Task instructions
When you return the data, keep every line exactly as it is and leave out the pictures.

Available data
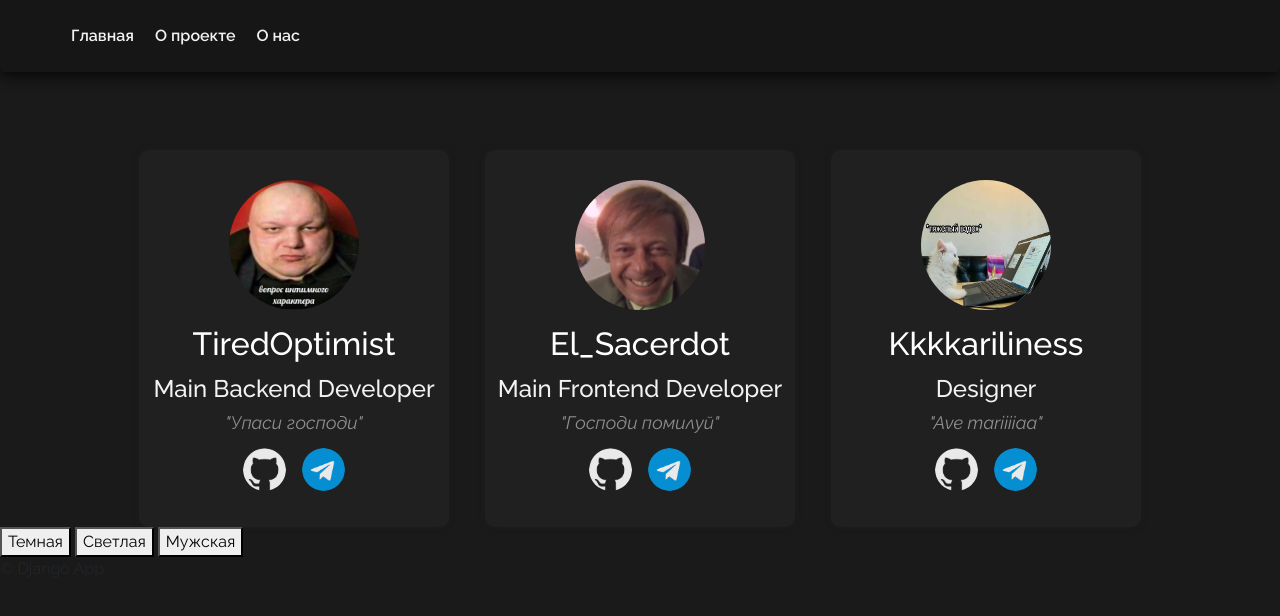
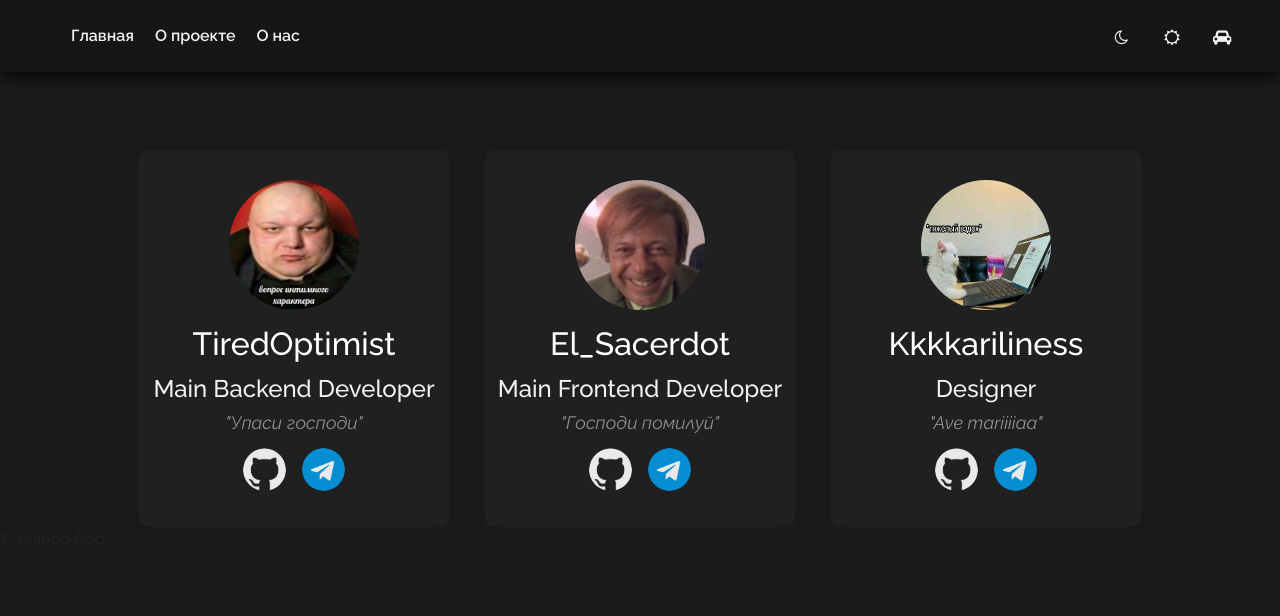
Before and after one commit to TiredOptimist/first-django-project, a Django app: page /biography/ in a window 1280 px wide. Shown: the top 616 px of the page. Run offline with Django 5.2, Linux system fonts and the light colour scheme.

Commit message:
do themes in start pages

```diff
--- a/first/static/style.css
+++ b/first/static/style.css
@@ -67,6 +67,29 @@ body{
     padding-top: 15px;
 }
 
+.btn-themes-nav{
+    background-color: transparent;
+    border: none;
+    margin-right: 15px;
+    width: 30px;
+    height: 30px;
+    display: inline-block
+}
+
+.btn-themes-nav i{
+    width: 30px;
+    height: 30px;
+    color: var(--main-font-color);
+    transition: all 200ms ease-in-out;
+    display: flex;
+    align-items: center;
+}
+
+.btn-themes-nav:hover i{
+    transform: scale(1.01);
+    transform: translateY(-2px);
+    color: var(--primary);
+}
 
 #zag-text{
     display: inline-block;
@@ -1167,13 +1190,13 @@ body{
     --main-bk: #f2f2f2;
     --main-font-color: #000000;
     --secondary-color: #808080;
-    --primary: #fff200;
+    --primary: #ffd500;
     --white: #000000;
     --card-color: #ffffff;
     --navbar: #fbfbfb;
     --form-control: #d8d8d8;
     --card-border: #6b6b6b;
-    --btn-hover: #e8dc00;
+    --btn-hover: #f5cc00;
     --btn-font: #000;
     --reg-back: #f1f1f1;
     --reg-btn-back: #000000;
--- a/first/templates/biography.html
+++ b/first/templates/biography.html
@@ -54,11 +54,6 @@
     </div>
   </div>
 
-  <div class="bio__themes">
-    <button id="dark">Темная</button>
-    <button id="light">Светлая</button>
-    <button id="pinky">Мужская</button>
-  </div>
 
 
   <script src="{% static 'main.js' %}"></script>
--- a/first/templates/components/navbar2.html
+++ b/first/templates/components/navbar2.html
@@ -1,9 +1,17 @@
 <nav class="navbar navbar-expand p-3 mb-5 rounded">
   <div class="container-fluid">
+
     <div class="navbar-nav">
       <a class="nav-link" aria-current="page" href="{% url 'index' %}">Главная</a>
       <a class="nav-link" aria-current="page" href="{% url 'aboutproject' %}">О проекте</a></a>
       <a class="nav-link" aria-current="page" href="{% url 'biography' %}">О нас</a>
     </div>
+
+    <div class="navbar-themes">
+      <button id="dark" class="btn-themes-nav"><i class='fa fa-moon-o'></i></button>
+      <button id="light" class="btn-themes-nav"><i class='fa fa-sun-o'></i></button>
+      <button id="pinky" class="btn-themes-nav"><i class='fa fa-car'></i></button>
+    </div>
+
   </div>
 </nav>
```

Written reply
Before and after one commit to TiredOptimist/first-django-project, a Django app: page /biography/ in a window 1280 px wide. Shown: the top 616 px of the page. Run offline with Django 5.2, Linux system fonts and the light colour scheme.

Commit message:
do themes in start pages

```diff
--- a/first/static/style.css
+++ b/first/static/style.css
@@ -67,6 +67,29 @@ body{
     padding-top: 15px;
 }
 
+.btn-themes-nav{
+    background-color: transparent;
+    border: none;
+    margin-right: 15px;
+    width: 30px;
+    height: 30px;
+    display: inline-block
+}
+
+.btn-themes-nav i{
+    width: 30px;
+    height: 30px;
+    color: var(--main-font-color);
+    transition: all 200ms ease-in-out;
+    display: flex;
+    align-items: center;
+}
+
+.btn-themes-nav:hover i{
+    transform: scale(1.01);
+    transform: translateY(-2px);
+    color: var(--primary);
+}
 
 #zag-text{
     display: inline-block;
@@ -1167,13 +1190,13 @@ body{
     --main-bk: #f2f2f2;
     --main-font-color: #000000;
     --secondary-color: #808080;
-    --primary: #fff200;
+    --primary: #ffd500;
     --white: #000000;
     --card-color: #ffffff;
     --navbar: #fbfbfb;
     --form-control: #d8d8d8;
     --card-border: #6b6b6b;
-    --btn-hover: #e8dc00;
+    --btn-hover: #f5cc00;
     --btn-font: #000;
     --reg-back: #f1f1f1;
     --reg-btn-back: #000000;
--- a/first/templates/biography.html
+++ b/first/templates/biography.html
@@ -54,11 +54,6 @@
     </div>
   </div>
 
-  <div class="bio__themes">
-    <button id="dark">Темная</button>
-    <button id="light">Светлая</button>
-    <button id="pinky">Мужская</button>
-  </div>
 
 
   <script src="{% static 'main.js' %}"></script>
--- a/first/templates/components/navbar2.html
+++ b/first/templates/components/navbar2.html
@@ -1,9 +1,17 @@
 <nav class="navbar navbar-expand p-3 mb-5 rounded">
   <div class="container-fluid">
+
     <div class="navbar-nav">
       <a class="nav-link" aria-current="page" href="{% url 'index' %}">Главная</a>
       <a class="nav-link" aria-current="page" href="{% url 'aboutproject' %}">О проекте</a></a>
       <a class="nav-link" aria-current="page" href="{% url 'biography' %}">О нас</a>
     </div>
+
+    <div class="navbar-themes">
+      <button id="dark" class="btn-themes-nav"><i class='fa fa-moon-o'></i></button>
+      <button id="light" class="btn-themes-nav"><i class='fa fa-sun-o'></i></button>
+      <button id="pinky" class="btn-themes-nav"><i class='fa fa-car'></i></button>
+    </div>
+
   </div>
 </nav>
```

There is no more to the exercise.